Payments between fund management companies and firms that sell funds to the wider public are to be banned.
The Financial Services Authority, in its review of platforms (the firms that sell funds to the public), says that it would like the paying of commission to end in order to increase transparency and reduce costs to the public.
In the case of one leading platform, they receive on average 0.75 per cent of the amount invested by their customers in a payment from the fund management firm. Only about a fifth of this is passed back to customers in a loyalty bonus.
Industry experts say that the FSA's decision could lead to consumer getting a better deal. "We'd expect to see overall costs fall over time as there will be more scrutiny on each element. Platforms will compete on service, functionality and price, while fund managers will compete on price and performance," said David Ferguson of Nucleus, (left) a relatively new entrant in the platform sector. "Transparency can only be in the consumer's interest and that is why we welcome the FSA's stance."

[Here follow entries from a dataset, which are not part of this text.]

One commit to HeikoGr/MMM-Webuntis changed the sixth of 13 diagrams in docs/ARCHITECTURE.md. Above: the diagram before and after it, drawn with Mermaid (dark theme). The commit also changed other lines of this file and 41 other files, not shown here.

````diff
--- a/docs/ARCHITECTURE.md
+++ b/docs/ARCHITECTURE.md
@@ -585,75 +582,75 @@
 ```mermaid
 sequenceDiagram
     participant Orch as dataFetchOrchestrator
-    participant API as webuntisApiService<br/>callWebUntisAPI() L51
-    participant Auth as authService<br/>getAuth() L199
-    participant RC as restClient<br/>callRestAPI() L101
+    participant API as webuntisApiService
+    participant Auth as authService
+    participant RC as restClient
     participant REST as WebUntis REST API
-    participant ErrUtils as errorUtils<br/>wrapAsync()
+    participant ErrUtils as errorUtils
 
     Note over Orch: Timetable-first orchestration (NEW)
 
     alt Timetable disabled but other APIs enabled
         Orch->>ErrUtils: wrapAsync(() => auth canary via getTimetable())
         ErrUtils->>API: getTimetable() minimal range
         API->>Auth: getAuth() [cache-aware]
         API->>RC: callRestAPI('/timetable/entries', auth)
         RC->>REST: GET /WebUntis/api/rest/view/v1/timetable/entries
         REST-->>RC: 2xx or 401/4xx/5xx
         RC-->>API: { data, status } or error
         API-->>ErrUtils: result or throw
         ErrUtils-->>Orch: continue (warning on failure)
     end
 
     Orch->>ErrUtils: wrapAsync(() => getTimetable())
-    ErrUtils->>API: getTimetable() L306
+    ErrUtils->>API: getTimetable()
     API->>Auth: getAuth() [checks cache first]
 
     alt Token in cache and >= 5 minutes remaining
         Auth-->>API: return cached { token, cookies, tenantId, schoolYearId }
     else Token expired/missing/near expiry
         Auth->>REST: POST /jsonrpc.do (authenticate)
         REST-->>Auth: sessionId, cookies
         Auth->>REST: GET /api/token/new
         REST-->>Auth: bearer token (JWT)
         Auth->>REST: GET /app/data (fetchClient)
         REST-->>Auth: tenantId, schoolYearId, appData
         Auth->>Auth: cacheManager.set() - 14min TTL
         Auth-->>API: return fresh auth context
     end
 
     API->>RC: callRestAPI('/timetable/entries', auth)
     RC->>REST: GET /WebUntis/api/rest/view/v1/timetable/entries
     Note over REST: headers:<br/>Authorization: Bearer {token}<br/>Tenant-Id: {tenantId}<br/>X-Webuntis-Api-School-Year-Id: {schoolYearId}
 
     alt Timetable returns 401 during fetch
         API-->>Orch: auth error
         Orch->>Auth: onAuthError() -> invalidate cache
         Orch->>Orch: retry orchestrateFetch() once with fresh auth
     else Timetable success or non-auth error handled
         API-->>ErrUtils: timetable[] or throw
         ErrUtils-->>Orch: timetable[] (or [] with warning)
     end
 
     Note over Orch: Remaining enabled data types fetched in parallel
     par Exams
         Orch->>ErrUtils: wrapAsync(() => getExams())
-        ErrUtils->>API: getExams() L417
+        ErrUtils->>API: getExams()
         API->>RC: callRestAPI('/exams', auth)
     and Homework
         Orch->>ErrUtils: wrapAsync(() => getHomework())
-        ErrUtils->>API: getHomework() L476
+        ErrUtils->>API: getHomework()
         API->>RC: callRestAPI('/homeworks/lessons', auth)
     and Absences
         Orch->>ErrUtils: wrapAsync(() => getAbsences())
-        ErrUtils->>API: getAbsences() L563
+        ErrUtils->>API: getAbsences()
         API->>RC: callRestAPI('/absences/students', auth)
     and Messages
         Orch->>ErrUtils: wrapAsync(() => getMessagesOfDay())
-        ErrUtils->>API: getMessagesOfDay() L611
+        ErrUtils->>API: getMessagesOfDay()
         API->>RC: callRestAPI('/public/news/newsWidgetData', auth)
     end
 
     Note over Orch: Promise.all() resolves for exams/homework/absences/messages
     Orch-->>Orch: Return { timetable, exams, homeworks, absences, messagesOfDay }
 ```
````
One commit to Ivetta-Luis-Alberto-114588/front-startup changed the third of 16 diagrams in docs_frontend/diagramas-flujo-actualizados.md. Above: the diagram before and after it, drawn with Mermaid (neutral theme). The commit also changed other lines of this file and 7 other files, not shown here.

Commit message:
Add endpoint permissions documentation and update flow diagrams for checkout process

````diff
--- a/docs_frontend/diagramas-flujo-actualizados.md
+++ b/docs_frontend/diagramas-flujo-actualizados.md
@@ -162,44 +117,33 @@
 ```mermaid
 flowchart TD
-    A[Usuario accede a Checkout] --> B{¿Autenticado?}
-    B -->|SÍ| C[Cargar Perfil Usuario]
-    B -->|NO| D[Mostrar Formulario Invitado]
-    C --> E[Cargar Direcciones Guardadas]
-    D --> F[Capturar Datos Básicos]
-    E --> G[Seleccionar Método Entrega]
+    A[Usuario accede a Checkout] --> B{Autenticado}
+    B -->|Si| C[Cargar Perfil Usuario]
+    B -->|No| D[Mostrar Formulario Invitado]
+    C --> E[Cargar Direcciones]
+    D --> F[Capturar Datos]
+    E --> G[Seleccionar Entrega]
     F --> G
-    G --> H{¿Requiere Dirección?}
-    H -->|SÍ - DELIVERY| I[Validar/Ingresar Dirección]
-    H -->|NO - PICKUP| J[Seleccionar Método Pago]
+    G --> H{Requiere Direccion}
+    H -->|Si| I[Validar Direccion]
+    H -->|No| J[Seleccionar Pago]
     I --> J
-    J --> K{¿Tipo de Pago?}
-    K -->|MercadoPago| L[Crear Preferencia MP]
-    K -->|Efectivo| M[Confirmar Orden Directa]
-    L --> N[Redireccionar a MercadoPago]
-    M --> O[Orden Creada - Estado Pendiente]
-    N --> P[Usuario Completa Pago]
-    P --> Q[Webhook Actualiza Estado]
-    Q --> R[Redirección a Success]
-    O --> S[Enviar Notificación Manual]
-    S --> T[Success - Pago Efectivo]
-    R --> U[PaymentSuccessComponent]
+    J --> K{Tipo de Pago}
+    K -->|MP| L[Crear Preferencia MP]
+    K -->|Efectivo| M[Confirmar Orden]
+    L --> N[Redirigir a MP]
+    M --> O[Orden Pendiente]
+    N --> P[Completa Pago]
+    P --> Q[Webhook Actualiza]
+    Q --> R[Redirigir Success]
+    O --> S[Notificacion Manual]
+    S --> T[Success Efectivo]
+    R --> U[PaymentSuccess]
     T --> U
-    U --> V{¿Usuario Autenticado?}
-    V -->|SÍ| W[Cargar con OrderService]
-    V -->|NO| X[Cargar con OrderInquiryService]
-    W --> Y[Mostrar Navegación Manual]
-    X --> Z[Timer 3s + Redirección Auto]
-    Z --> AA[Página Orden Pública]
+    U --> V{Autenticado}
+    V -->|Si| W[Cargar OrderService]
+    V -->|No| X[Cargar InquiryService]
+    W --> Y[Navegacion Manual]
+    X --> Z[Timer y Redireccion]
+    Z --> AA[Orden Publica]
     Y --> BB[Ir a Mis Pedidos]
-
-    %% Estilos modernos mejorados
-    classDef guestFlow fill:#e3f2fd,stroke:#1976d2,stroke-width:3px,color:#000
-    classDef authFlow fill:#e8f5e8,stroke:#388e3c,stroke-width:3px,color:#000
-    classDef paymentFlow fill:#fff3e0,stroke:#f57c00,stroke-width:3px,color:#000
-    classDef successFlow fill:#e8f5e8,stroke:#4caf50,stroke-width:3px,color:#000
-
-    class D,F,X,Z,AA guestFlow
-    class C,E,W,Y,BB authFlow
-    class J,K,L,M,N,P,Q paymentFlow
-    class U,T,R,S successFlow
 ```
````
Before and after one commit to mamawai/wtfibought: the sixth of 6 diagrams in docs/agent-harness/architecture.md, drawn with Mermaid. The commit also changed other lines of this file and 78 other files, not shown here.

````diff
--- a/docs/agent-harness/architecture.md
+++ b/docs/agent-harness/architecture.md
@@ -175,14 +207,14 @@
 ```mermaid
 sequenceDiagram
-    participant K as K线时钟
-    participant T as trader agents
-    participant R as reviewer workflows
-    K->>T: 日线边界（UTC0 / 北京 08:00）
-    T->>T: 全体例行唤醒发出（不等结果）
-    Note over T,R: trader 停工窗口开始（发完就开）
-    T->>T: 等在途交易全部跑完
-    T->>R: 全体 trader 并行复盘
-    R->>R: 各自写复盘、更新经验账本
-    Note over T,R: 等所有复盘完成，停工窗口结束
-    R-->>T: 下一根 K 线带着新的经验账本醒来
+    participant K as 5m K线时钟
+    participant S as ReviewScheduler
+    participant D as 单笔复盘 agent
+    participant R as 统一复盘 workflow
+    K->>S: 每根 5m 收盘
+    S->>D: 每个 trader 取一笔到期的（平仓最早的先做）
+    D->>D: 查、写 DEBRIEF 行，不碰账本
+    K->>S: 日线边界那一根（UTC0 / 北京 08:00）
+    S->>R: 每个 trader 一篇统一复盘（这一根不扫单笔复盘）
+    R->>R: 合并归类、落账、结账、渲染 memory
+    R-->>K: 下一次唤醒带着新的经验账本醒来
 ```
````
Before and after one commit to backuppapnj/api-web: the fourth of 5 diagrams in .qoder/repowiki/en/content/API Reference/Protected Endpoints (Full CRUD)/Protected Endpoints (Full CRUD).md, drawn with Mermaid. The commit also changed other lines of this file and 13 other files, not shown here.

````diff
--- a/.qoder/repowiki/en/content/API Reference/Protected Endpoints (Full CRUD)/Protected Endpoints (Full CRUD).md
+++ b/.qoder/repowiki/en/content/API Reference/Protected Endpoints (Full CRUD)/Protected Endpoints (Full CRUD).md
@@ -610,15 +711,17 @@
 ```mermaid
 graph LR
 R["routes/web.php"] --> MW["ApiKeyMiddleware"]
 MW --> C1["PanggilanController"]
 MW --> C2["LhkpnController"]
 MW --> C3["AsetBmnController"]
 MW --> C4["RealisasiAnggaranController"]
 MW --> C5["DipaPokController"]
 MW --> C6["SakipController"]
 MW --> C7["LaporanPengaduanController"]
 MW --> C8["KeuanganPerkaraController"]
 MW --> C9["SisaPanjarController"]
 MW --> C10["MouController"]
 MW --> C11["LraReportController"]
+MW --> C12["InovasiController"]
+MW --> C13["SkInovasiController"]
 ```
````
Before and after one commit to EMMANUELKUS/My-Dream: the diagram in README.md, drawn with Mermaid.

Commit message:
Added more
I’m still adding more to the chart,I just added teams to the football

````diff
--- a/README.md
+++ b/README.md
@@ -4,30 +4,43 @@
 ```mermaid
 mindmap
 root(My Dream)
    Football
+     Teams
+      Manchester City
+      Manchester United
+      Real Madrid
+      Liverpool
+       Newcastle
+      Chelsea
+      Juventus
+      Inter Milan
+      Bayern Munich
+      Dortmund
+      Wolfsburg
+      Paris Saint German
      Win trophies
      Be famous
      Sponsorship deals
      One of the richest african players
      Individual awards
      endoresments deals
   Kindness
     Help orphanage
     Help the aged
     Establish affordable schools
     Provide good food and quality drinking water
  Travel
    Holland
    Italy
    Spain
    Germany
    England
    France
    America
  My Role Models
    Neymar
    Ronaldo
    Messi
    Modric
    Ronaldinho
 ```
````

Fellow platform provider Alliance Trust has also welcomed the move. Its chief executive Robert Burgess said it would mean "financial advisers and clients would be fully aware of the charges.". However, there is no date set yet.Reuse content